The next morning my IP and I got incentive rides in a sailplane at a small airport near Bellville, IL. It was an absolute blast. We later flew over the St Louis arch in the T-6, then passed over the sailplane airport to say thanks for showing us a great time! The flyover of the arch was really special to me…the last time I was there was with my dad when we drove my Civic up to Colorado from Florida. Definitely some good memories.

We landed in Knoxville, TN for dinner, then continued on another night sortie into Pensacola, FL where I met up with a really good friend of mine from the Academy I haven’t seen since he graduated in ‘08. I stayed at his place until Sunday morning…we left Pensacola, flew along the Gulf Coast (couldn’t see the oil spill yet), flew over New Orleans and stopped in Lake Charles Louisiana for the best seafood I’ve had since living in Florida. We finally came home Sunday evening….man was I tired! It was a fun trip, but each leg was 1.7 hours long. I got 8 hours of sleep every night, but I was still exhausted by the end.

The following week, my instructors were very generous to me and didn’t schedule me for anything until Friday when I flew on my last out and back to Rick Husband International Airport, named after the commander of the Space Shuttle Columbia during STS-107. I thought it was a fitting location to fly to as my last navigational sortie in the T-6. I finally felt fairly comfortable flying into strange airfields and navigating in places I’ve never been to before.

This past week, I wasn’t scheduled for any flying the first couple days (Tuesday and Wednesday). Wednesday, I had a midterm feedback session with my Flight Commander and Assistant Flight commander. They said I’m exactly where I need to be, but cautioned me to not let my guard down. There is still plenty of flying left, and 2 more checkrides in my future. I later flew with my Assistant Flight Commander on Thursday, and had a great time. I think my two best flights in the T-6 have been with him. Don’t know why, but they’ve been a ton of fun. We just did a local instrument sortie where we flew to Woodring for 3 approaches, then hung out in the area to fly some basic instrument maneuvers before calling it a day and flying home. Friday was a similar sortie, but instead of flying to Woodring, my IP and I flew all the way down to Wiley Post in Oklahoma City and shot our approaches down there. It was a good thing to see how busy the radios can get in a very congested airspace such as Oklahoma City. Good experience.

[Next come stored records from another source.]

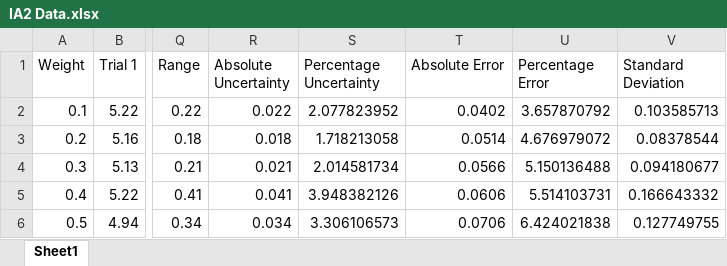
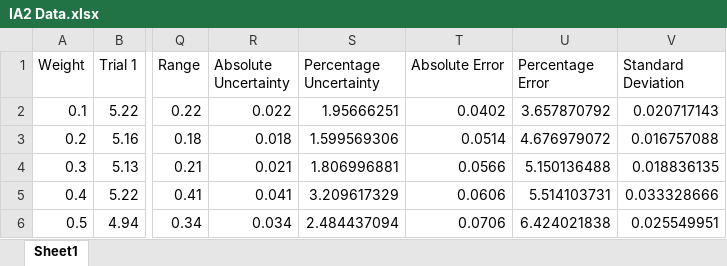
Before and after one commit to CrypticEntity/Schoolwork, an Excel workbook: Physics/IA2 Data.xlsx, sheet Sheet1, drawn as a sheet; only a part is shown, gaps mark what is left out; values as stored, in another font and other column widths than the file's, no borders; charts and pictures not drawn; the diff names each change by its address in the sheet, - before the commit and + after, or states it on an @@ line.

```diff
--- a/Physics/IA2 Data.xlsx (sheet Sheet1)
+++ b/Physics/IA2 Data.xlsx (sheet Sheet1)
-S2 (Percentage Uncertainty): 2.077823952
+S2 (Percentage Uncertainty): 1.95666251
-V2 (Standard Deviation): 0.103585713
+V2 (Standard Deviation): 0.020717143
-S3 (Percentage Uncertainty): 1.718213058
+S3 (Percentage Uncertainty): 1.599569306
-V3 (Standard Deviation): 0.08378544
+V3 (Standard Deviation): 0.016757088
-S4 (Percentage Uncertainty): 2.014581734
+S4 (Percentage Uncertainty): 1.806996881
-V4 (Standard Deviation): 0.094180677
+V4 (Standard Deviation): 0.018836135
-S5 (Percentage Uncertainty): 3.948382126
+S5 (Percentage Uncertainty): 3.209617329
-V5 (Standard Deviation): 0.166643332
+V5 (Standard Deviation): 0.033328666
-S6 (Percentage Uncertainty): 3.306106573
+S6 (Percentage Uncertainty): 2.484437094
-V6 (Standard Deviation): 0.127749755
+V6 (Standard Deviation): 0.025549951
```
Also changed, not shown: charts or pictures, 10 other files.
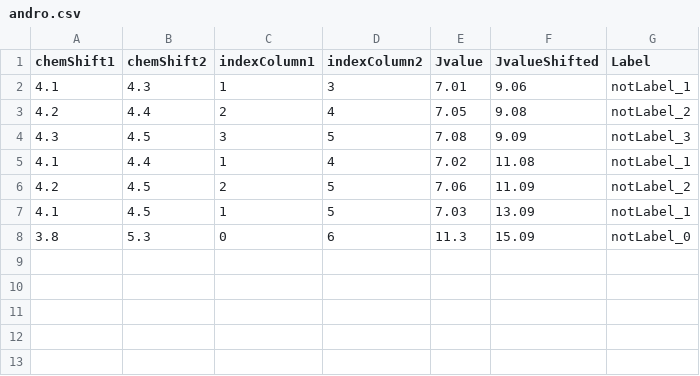
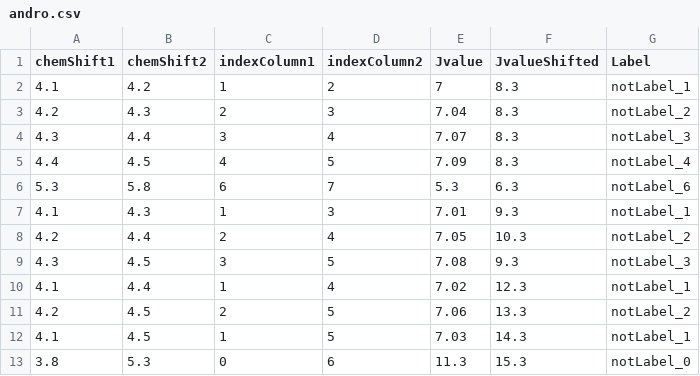
Before and after one commit to NMReDATAInitiative/J-graph, a CSV file: html/andro.csv, drawn as a sheet.

```diff
--- a/html/andro.csv
+++ b/html/andro.csv
@@ -1,8 +1,13 @@
 chemShift1,chemShift2,indexColumn1,indexColumn2,Jvalue,JvalueShifted,Label
-4.1,4.3,1,3,7.01,9.06,notLabel_1
-4.2,4.4,2,4,7.05,9.08,notLabel_2
-4.3,4.5,3,5,7.08,9.09,notLabel_3
-4.1,4.4,1,4,7.02,11.08,notLabel_1
-4.2,4.5,2,5,7.06,11.09,notLabel_2
-4.1,4.5,1,5,7.03,13.09,notLabel_1
-3.8,5.3,0,6,11.3,15.09,notLabel_0
+4.1,4.2,1,2,7,8.3,notLabel_1
+4.2,4.3,2,3,7.04,8.3,notLabel_2
+4.3,4.4,3,4,7.07,8.3,notLabel_3
+4.4,4.5,4,5,7.09,8.3,notLabel_4
+5.3,5.8,6,7,5.3,6.3,notLabel_6
+4.1,4.3,1,3,7.01,9.3,notLabel_1
+4.2,4.4,2,4,7.05,10.3,notLabel_2
+4.3,4.5,3,5,7.08,9.3,notLabel_3
+4.1,4.4,1,4,7.02,12.3,notLabel_1
+4.2,4.5,2,5,7.06,13.3,notLabel_2
+4.1,4.5,1,5,7.03,14.3,notLabel_1
+3.8,5.3,0,6,11.3,15.3,notLabel_0
```
Also changed, not shown: 2 other files.
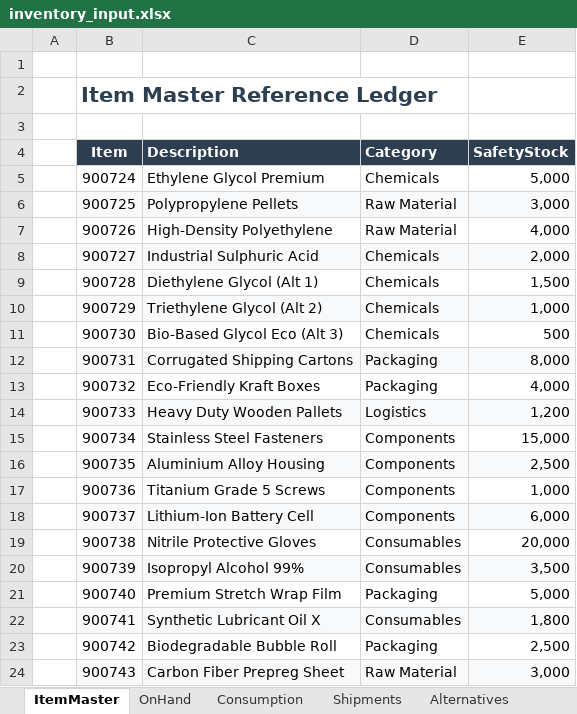
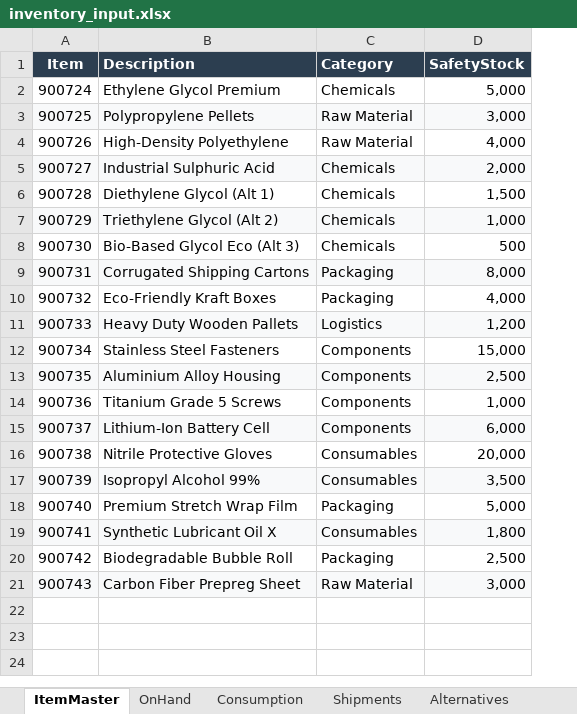
Before and after one commit to umayangana2001/inventory-risk-tracker, an Excel workbook: datasets/inventory_input.xlsx, sheet ItemMaster, drawn as a sheet; values as stored, in another font and other column widths than the file's, no borders; table styles not drawn; removed rows and columns are numbered as before the commit, all else as after; the diff names each change by its address in the sheet, - before the commit and + after, or states it on an @@ line.

```diff
--- a/datasets/inventory_input.xlsx (sheet ItemMaster)
+++ b/datasets/inventory_input.xlsx (sheet ItemMaster)
-column A, empty
-row 1: (empty)
-row 2:  | Item Master Reference Ledger
-row 3: (empty)
```
Also changed, not shown: sheet Alternatives, sheet OnHand, sheet Shipments, sheet Consumption, 24 other files.
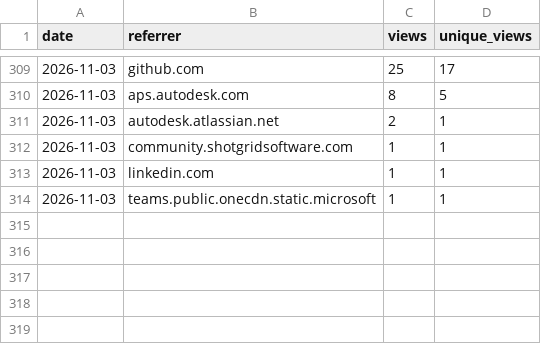
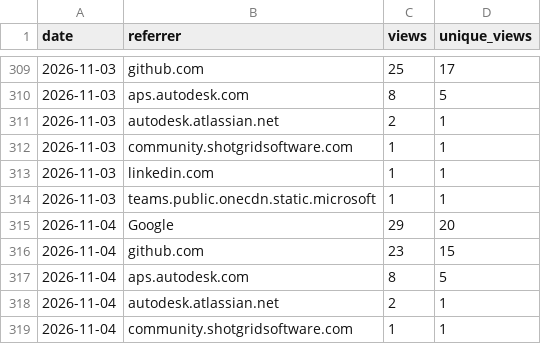
Before and after one commit to autodesk-platform-services/skills, a CSV file: referrers.csv, drawn as a sheet; only a part is shown, gaps mark what is left out.

```diff
--- a/referrers.csv
+++ b/referrers.csv
@@ -314 +314,6 @@ date,referrer,views,unique_views
 2026-11-03,teams.public.onecdn.static.microsoft,1,1
+2026-11-04,Google,29,20
+2026-11-04,github.com,23,15
+2026-11-04,aps.autodesk.com,8,5
+2026-11-04,autodesk.atlassian.net,2,1
+2026-11-04,community.shotgridsoftware.com,1,1
```
Also changed, not shown: installs.csv, paths.csv, 2 other files.
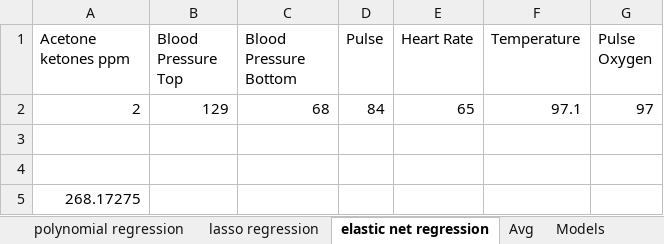
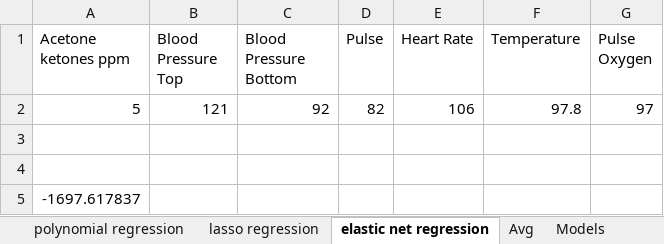
Before and after one commit to jtb21091/Moni, an Excel workbook: Moni.xlsx, sheet elastic net regression, drawn as a sheet; values as stored, in another font and other column widths than the file's, no borders; removed rows and columns are numbered as before the commit, all else as after; the diff names each change by its address in the sheet, - before the commit and + after, or states it on an @@ line.

```diff
--- a/Moni.xlsx (sheet elastic net regression)
+++ b/Moni.xlsx (sheet elastic net regression)
-row 2: 2 | 129 | 68 | 84 | 65 | 97.1 | 97
+row 2: 5 | 121 | 92 | 82 | 106 | 97.8 | 97
-A5 (Acetone ketones ppm): 268.17275
+A5 (Acetone ketones ppm): -1697.617837
```
Also changed, not shown: sheet raw data, sheet Multi Linear Regression, sheet lasso regression, sheet ridge regression, sheet polynomial regression, sheet Avg.
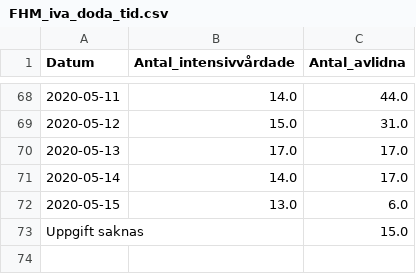
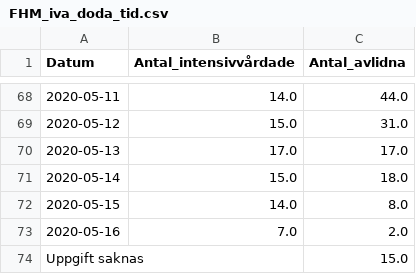
Before and after one commit to surapelle/covid_data, a CSV file: FHM_iva_doda_tid.csv, drawn as a sheet; only a part is shown, gaps mark what is left out.

```diff
--- a/FHM_iva_doda_tid.csv
+++ b/FHM_iva_doda_tid.csv
@@ -70,4 +70,5 @@ Datum,Antal_intensivvårdade,Antal_avlidna
 2020-05-13,17.0,17.0
-2020-05-14,14.0,17.0
-2020-05-15,13.0,6.0
+2020-05-14,15.0,18.0
+2020-05-15,14.0,8.0
+2020-05-16,7.0,2.0
 Uppgift saknas,,15.0
```
Also changed, not shown: FHM_alder.csv, 2 other files.
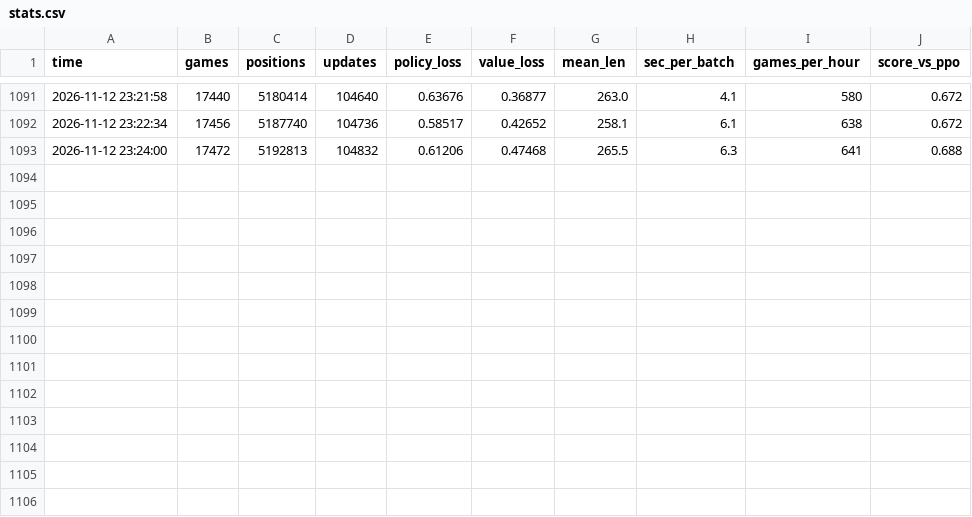
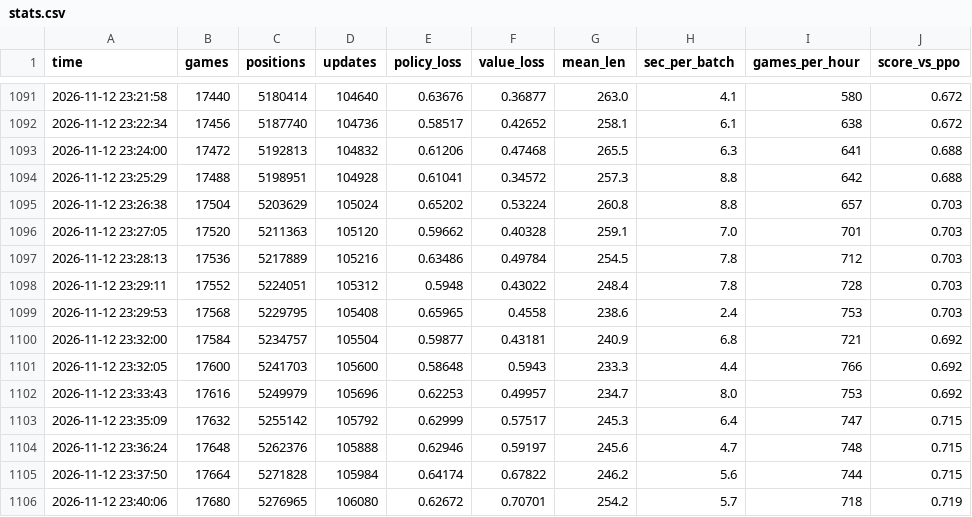
Before and after one commit to JCA374/tron-tournament, a CSV file: runs/az/stats.csv, drawn as a sheet; only a part is shown, gaps mark what is left out; the diff names each change by its address in the sheet, - before the commit and + after, or states it on an @@ line.

```diff
--- a/runs/az/stats.csv
+++ b/runs/az/stats.csv
+row 1094: 2026-11-12 23:25:29 | 17488 | 5198951 | 104928 | 0.61041 | 0.34572 | 257.3 | 8.8 | 642 | 0.688
+row 1095: 2026-11-12 23:26:38 | 17504 | 5203629 | 105024 | 0.65202 | 0.53224 | 260.8 | 8.8 | 657 | 0.703
+row 1096: 2026-11-12 23:27:05 | 17520 | 5211363 | 105120 | 0.59662 | 0.40328 | 259.1 | 7.0 | 701 | 0.703
+row 1097: 2026-11-12 23:28:13 | 17536 | 5217889 | 105216 | 0.63486 | 0.49784 | 254.5 | 7.8 | 712 | 0.703
+row 1098: 2026-11-12 23:29:11 | 17552 | 5224051 | 105312 | 0.5948 | 0.43022 | 248.4 | 7.8 | 728 | 0.703
+row 1099: 2026-11-12 23:29:53 | 17568 | 5229795 | 105408 | 0.65965 | 0.4558 | 238.6 | 2.4 | 753 | 0.703
+row 1100: 2026-11-12 23:32:00 | 17584 | 5234757 | 105504 | 0.59877 | 0.43181 | 240.9 | 6.8 | 721 | 0.692
+row 1101: 2026-11-12 23:32:05 | 17600 | 5241703 | 105600 | 0.58648 | 0.5943 | 233.3 | 4.4 | 766 | 0.692
+row 1102: 2026-11-12 23:33:43 | 17616 | 5249979 | 105696 | 0.62253 | 0.49957 | 234.7 | 8.0 | 753 | 0.692
+row 1103: 2026-11-12 23:35:09 | 17632 | 5255142 | 105792 | 0.62999 | 0.57517 | 245.3 | 6.4 | 747 | 0.715
+row 1104: 2026-11-12 23:36:24 | 17648 | 5262376 | 105888 | 0.62946 | 0.59197 | 245.6 | 4.7 | 748 | 0.715
+row 1105: 2026-11-12 23:37:50 | 17664 | 5271828 | 105984 | 0.64174 | 0.67822 | 246.2 | 5.6 | 744 | 0.715
+row 1106: 2026-11-12 23:40:06 | 17680 | 5276965 | 106080 | 0.62672 | 0.70701 | 254.2 | 5.7 | 718 | 0.719
```
Also changed, not shown: 5 other files.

Overall I’m pleased with my performance in the airplane during the instrument phase so far, but I feel my general knowledge has more work to do. I’m gonna continue studying this weekend, since I will most likely be having my instrument checkride this week. Even though I had a lot of fun during my navigation flights, I still am leaning towards tracking T-38s and trying to fly either fighters, bombers, or spec ops. But that’s a long way off, and as my flight commanders said, there is a lot of flying between now and track select. Anything could happen, and if I fail one of the two checkrides between now and then, that will pretty much erase any chance I have of flying the T-38. It’s been a dream of mine for a long time to go to Test Pilot School, and I know the best way to do that is to become a fighter pilot. But in today’s Air Force, that’s tough to do since there are so few fighter slots left. We’ll see what happens… Until next time…..


Jeremiah 29:11

1 comment:

  1. If there's any chance of flying into North Carolina, let us know!